I occasionally need to remove old/cached files based on age, which is perfect for find. It’s able to search based on file access times, file status change times and file modification times. Not all systems even track access times (look at your mount options and/or /etc/fstab) so I try to search by modification time when possible. The *time options specify days (24 hours). The *min options specify minutes.

For example, I don’t usually need a copy of any temp files from more than a week ago:
find /tmp -mtime +7 -exec rm -f {} \;

In some cases, you’ll want to search for recent files rather than older files. In this case, you simply switch the sign in front of the number of days. To see a list of this last week’s temp files:
find /tmp -mtime -7

In one case, I needed to restrict to the last day’s FTP uploads, excluding any files that were currently being written (to inspect and remove unauthorized uploads). Here, I assumed that anything which hadn’t been touched for 30 minutes was no longer being uploaded:
find /var/ftp/pub -mmin +30 -mtime -1 -exec parse_script.sh {} \;

Feb 242013

Writing shell scripts is easy, but they’re often ugly. Writing Python is clean, but getting it to accomplish the same tasks isn’t always as easy.

I’ve been kicking around the pros and cons for a while. Many people choose simply based on what they already know, which only gives them that one option.

After reading A Clean Python Shell Script the conclusion started to form in my head:
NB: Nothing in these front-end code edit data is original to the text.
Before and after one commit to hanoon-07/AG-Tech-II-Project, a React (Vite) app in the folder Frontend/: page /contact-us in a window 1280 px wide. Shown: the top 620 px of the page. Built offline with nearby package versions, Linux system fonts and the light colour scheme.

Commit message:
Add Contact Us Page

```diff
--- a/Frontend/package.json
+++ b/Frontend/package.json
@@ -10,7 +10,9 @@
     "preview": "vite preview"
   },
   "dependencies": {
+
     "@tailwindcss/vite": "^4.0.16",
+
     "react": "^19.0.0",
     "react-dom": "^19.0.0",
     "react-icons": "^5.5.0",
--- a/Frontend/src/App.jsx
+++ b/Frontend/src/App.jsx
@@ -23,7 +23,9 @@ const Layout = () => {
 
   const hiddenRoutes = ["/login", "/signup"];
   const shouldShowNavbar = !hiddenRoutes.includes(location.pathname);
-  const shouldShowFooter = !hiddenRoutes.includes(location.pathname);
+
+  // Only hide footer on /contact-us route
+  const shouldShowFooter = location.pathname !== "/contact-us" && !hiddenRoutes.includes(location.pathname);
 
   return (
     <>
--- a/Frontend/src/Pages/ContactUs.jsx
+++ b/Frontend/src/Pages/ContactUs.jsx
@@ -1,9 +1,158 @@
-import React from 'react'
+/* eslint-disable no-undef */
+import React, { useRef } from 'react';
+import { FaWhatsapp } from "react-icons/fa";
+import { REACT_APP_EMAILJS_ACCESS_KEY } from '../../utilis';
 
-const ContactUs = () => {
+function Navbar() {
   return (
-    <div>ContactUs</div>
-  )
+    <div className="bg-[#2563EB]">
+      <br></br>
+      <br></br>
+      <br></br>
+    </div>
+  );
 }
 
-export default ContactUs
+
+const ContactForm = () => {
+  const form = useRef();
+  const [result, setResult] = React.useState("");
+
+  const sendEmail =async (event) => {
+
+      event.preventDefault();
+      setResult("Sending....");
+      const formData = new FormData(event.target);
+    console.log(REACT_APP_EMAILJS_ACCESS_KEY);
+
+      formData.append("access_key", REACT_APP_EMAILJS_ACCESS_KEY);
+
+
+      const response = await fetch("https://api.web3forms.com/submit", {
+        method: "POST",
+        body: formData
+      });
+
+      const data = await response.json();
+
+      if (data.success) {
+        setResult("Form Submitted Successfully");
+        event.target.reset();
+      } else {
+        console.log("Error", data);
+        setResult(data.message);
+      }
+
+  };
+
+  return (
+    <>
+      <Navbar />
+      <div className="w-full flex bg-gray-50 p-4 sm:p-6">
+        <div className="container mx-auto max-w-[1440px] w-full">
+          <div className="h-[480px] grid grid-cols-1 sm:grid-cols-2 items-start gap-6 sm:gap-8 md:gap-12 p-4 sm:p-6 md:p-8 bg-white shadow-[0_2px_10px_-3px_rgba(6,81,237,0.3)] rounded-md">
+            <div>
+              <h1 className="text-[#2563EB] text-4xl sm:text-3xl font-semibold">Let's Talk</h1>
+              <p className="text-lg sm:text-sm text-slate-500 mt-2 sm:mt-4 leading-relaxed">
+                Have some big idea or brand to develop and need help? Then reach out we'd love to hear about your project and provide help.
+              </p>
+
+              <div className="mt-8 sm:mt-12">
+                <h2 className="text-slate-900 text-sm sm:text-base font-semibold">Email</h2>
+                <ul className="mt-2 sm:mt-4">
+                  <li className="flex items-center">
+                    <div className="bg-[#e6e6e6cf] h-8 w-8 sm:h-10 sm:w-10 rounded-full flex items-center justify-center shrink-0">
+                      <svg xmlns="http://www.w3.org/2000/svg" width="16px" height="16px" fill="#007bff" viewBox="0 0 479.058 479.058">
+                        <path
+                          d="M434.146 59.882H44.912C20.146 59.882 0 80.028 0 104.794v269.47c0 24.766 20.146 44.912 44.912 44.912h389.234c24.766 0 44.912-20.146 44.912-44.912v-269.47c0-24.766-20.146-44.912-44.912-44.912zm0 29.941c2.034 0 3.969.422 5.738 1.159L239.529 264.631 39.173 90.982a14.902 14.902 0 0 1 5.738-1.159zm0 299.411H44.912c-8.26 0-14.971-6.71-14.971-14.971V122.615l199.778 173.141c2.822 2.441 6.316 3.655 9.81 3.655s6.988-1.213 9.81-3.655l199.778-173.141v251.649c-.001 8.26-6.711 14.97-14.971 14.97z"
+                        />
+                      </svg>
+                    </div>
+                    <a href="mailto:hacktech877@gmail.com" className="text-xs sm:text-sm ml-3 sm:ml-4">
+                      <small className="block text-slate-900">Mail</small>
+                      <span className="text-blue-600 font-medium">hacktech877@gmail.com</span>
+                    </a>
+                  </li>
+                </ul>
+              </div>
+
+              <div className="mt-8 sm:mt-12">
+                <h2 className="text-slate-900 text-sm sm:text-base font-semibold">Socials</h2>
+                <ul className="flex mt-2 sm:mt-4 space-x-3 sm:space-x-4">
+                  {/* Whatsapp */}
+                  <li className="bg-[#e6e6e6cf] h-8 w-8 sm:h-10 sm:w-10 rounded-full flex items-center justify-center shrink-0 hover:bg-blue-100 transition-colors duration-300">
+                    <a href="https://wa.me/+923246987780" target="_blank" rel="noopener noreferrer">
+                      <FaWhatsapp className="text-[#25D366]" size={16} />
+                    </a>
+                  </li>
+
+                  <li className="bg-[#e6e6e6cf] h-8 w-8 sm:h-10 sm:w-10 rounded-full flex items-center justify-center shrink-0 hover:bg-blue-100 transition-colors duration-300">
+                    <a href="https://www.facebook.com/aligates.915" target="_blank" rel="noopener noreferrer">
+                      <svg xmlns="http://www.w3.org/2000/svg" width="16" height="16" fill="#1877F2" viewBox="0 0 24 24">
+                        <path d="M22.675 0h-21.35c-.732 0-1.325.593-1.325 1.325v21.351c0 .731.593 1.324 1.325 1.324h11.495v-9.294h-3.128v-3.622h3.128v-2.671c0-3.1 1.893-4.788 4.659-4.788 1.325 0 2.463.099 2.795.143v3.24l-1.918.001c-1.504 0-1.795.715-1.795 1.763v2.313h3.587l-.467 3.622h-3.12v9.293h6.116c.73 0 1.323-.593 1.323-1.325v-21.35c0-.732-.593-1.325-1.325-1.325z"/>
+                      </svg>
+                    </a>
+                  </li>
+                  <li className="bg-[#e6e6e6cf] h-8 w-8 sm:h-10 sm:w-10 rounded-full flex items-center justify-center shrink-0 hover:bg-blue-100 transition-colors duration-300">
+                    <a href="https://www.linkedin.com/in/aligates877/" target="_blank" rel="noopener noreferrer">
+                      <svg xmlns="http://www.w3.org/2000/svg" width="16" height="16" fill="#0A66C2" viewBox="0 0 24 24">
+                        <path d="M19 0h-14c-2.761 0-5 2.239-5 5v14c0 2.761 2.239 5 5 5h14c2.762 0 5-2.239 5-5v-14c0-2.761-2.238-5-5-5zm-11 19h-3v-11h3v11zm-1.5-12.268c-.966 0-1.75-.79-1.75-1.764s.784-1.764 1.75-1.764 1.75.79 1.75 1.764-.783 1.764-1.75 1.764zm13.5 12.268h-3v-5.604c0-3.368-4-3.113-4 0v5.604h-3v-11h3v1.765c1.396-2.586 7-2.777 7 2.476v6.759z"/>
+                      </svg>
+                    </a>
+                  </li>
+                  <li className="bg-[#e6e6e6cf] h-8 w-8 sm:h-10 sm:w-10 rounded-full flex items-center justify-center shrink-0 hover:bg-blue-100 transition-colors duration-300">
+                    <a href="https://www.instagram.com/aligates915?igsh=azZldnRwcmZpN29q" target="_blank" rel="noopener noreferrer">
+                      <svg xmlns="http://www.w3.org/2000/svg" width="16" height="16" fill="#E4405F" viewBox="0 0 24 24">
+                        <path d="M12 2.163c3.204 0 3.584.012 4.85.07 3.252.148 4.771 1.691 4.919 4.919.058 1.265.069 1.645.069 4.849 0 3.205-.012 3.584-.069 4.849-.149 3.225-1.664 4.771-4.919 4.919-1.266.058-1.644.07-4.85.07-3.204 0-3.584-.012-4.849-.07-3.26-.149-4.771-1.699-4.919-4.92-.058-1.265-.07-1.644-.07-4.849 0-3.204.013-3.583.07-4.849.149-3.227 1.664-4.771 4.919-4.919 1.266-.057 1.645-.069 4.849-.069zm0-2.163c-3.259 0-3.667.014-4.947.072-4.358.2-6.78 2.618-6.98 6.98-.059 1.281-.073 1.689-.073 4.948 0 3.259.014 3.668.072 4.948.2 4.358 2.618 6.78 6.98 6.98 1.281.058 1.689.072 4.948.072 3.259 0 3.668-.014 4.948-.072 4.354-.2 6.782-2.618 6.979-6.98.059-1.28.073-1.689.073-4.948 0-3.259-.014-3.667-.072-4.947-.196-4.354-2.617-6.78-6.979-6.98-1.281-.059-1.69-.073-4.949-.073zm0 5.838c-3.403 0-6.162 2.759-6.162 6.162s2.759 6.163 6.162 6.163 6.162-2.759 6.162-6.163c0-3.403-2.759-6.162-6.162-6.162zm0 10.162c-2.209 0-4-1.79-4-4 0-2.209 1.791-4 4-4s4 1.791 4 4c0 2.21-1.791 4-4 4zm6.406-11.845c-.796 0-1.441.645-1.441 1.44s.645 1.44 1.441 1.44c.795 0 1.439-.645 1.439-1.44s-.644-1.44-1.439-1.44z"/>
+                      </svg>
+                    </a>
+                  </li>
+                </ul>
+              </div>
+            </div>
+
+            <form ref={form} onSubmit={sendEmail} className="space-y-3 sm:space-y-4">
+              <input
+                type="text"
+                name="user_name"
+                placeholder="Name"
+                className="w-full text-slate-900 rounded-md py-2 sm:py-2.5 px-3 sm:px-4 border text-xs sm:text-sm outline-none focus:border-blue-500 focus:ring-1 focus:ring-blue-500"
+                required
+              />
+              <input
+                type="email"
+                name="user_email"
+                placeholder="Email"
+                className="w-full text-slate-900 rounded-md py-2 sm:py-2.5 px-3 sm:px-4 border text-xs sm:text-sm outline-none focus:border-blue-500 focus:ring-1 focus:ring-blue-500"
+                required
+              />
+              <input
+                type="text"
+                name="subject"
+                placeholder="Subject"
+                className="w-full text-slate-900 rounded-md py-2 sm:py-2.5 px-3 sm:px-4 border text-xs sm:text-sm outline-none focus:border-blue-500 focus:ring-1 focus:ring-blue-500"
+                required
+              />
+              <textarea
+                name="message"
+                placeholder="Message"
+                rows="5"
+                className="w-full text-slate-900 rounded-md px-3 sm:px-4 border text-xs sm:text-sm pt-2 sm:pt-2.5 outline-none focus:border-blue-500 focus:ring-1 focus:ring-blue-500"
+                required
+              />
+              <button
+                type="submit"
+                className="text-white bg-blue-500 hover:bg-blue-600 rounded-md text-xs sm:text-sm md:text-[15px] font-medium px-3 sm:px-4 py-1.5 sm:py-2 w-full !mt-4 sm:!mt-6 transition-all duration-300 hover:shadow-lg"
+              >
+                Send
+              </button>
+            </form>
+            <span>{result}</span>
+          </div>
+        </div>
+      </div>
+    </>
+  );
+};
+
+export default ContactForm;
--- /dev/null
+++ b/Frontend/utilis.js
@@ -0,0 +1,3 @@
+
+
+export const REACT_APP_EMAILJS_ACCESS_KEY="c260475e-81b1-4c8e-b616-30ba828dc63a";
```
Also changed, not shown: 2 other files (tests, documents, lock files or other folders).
  • If there aren’t any arguments to pass in, it’s probably a shell script.
  • If there isn’t much for control logic (besides a single loop or if/else) it’s probably a shell script.
  • If the task is automation of command-line instructions it’s almost definitely a shell script.

Python is great for projects with complicated logic or utilities that take many different arguments. Similarly the logging capabilities are excellent if the project could fail in many different ways.

I suspect that if I have a project mixing this set of requirements, I might try calling the shell from Python rather than trying to shoehorn pipes and I/O redirection into Python.

Jan 302013

I’ve used the /proc and /sys filesystems for a variety of tasks, but it’s always interesting to discover a new use. For example, if you want to completely remove an ethernet device from the system (not just disable the ethernet link) it can be done from /sys. In almost all cases, you simply want to use ifconfig down or ifdown to de-activate the port (allowing you to reactivate later). But there are instances where you want to remove the eth device. In this case, you can use /sys to remove a single device.

In my case, it worked even though there are two ethernet devices on the same Intel gigabit ethernet chip and are both served by the same Linux kernel module.
Continue reading »

Dec 272012

I’ve been using Pulseaudio to easily switch audio output between my digital amplifier and analog headphones (this prevents my headphones from blaring when I’m not actually wearing them). Recent updates to Pulseaudio required a number of changes in my configuration. At this point, I’m not even sure I could use the digital and analog outputs without going through this process. The process is not incredibly complex, but requires the use of new utilities and a bit of experimentation.

Continue reading »